Facts About Age-Related Macular Degeneration

To raise awareness of a leading cause of vision loss among people 50 and older, here is some information about age-related macular degeneration (AMD). Since February is AMD awareness month, we’d like to provide some useful material so you can understand the basics of the condition, know what to look for, and be attentive to your vision health.

What is AMD?

Age-related macular degeneration is an eye disease that mostly affects those who are 50 or older. It causes vision loss in the center of your field of vision. There are two types­ of AMD – dry macular degeneration and wet macular degeneration. With dry, the center of the retina deteriorates. With wet, leaky blood vessels grow under the retina. Dry AMD is the most common.

What are the symptoms?

In some cases, you could not have symptoms of AMD, even though the disease is progressing. That’s why visiting your eye doctor and getting annual comprehensive eye exams is so important.

Symptoms include blind spots; a difference in the appearance of color; distorted vision where straight lines appear wavy or bent; blurred or decreased vision when looking straight ahead, either at a distance or close up; and objects appearing different in color, shape or size in one eye compared to the other. If you’re experiencing any of these symptoms, or having trouble with daily tasks like reading, cooking, driving, seeing in dim light or looking at faces, contact your eye doctor as soon as you can and make an appointment.
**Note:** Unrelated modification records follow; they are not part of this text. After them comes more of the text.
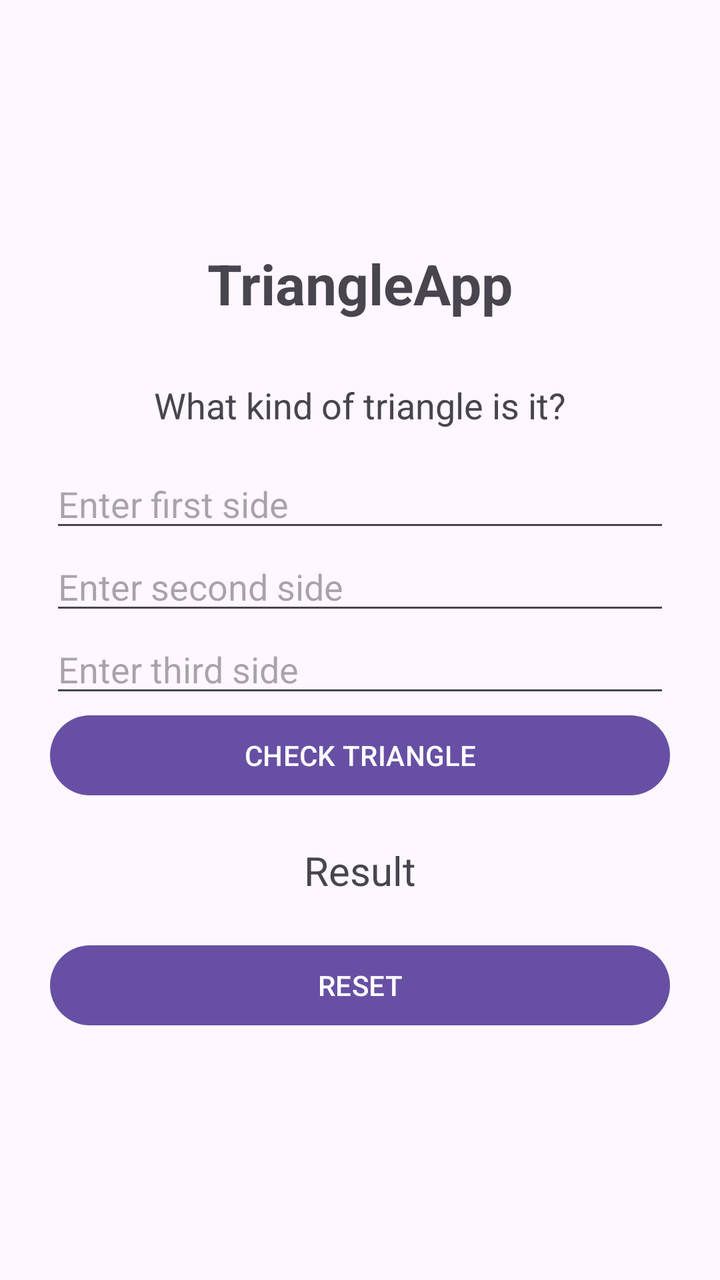
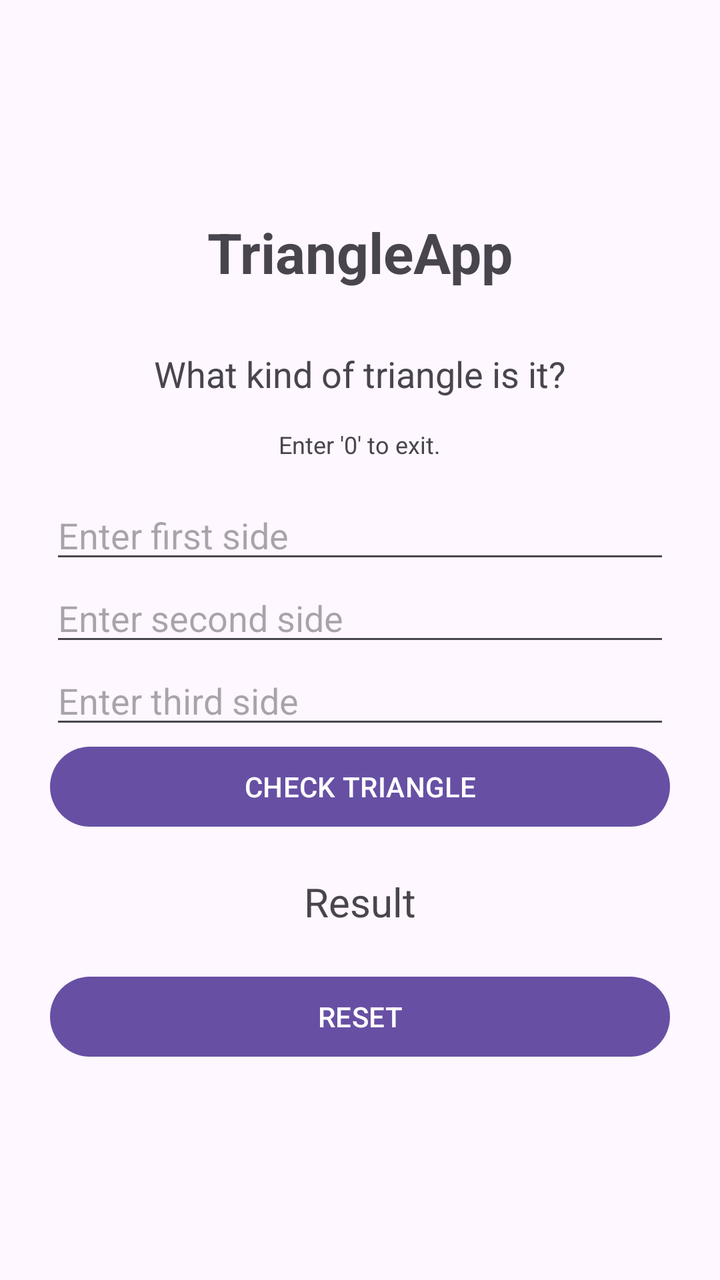

The first picture is an Android layout as it rendered before a commit; the second is the same layout after the commit. The layout source and the unified diff follow.
<!-- AndroidManifest.xml: application theme Theme.MyTriangleApp -->
<!-- res/layout/activity_main.xml -->
<?xml version="1.0" encoding="utf-8"?>
<LinearLayout
    xmlns:android="http://schemas.android.com/apk/res/android"
    android:layout_width="match_parent"
    android:layout_height="match_parent"
    android:orientation="vertical"
    android:gravity="center"
    android:padding="25dp">

    <TextView
        android:layout_width="wrap_content"
        android:layout_height="wrap_content"
        android:text="TriangleApp"
        android:textSize="28sp"
        android:textStyle="bold"
        android:layout_marginBottom="30dp"/>

    <TextView
        android:layout_width="wrap_content"
        android:layout_height="wrap_content"
        android:text="What kind of triangle is it?"
        android:textSize="18sp"
        android:layout_marginBottom="15dp"/>

    <EditText
        android:id="@+id/side1"
        android:layout_width="match_parent"
        android:layout_height="wrap_content"
        android:hint="Enter first side"
        android:inputType="numberDecimal|numberSigned"/>

    <EditText
        android:id="@+id/side2"
        android:layout_width="match_parent"
        android:layout_height="wrap_content"
        android:hint="Enter second side"
        android:inputType="numberDecimal|numberSigned"/>

    <EditText
        android:id="@+id/side3"
        android:layout_width="match_parent"
        android:layout_height="wrap_content"
        android:hint="Enter third side"
        android:inputType="numberDecimal|numberSigned"/>

    <Button
        android:id="@+id/checkTriangleButton"
        android:layout_width="match_parent"
        android:layout_height="wrap_content"
        android:text="CHECK TRIANGLE"/>

    <TextView
        android:id="@+id/result"
        android:layout_width="match_parent"
        android:layout_height="wrap_content"
        android:text="Result"
        android:textSize="20sp"
        android:gravity="center"
        android:padding="20dp"/>

    <Button
        android:id="@+id/resetButton"
        android:layout_width="match_parent"
        android:layout_height="wrap_content"
        android:text="RESET"/>

</LinearLayout>
<!-- resources referenced by this layout -->
<resources>
  <style name="Theme.MyTriangleApp" parent="Base.Theme.MyTriangleApp" />
  <style name="Base.Theme.MyTriangleApp" parent="Theme.Material3.DayNight.NoActionBar">
          
          
      </style>
</resources>

<!-- the commit's change to res/layout/activity_main.xml (unified diff, before → after) -->
@@ -20,6 +20,13 @@
         android:layout_height="wrap_content"
         android:text="What kind of triangle is it?"
         android:textSize="18sp"
+        android:layout_marginBottom="15dp"/>
+
+    <TextView
+        android:layout_width="wrap_content"
+        android:layout_height="wrap_content"
+        android:text="Enter '0' to exit."
+        android:textSize="12sp"
         android:layout_marginBottom="15dp"/>
 
     <EditText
Are you at risk?

There are a number of factors that can increase your risk of developing AMD. It’s best to discuss these factors with your doctor. Here are some of the risk factors:

  • Family history of AMD
  • Over the age of 50
  • Smoking
  • Heart disease
  • High blood pressure
  • High cholesterol
  • Overweight

To learn more about these and other risk factors, and to learn more about AMD, talk with your doctor and consider these additional resources, Prevent Blindness and American Academy of Ophthalmology.

This entry was posted in Uncategorized and tagged , , , , , , , , . Bookmark the permalink.

Leave a Reply

Fill in your details below or click an icon to log in:

WordPress.com Logo

You are commenting using your WordPress.com account. Log Out /  Change )

Google photo

You are commenting using your Google account. Log Out /  Change )

Twitter picture

You are commenting using your Twitter account. Log Out /  Change )

Facebook photo

You are commenting using your Facebook account. Log Out /  Change )

Connecting to %s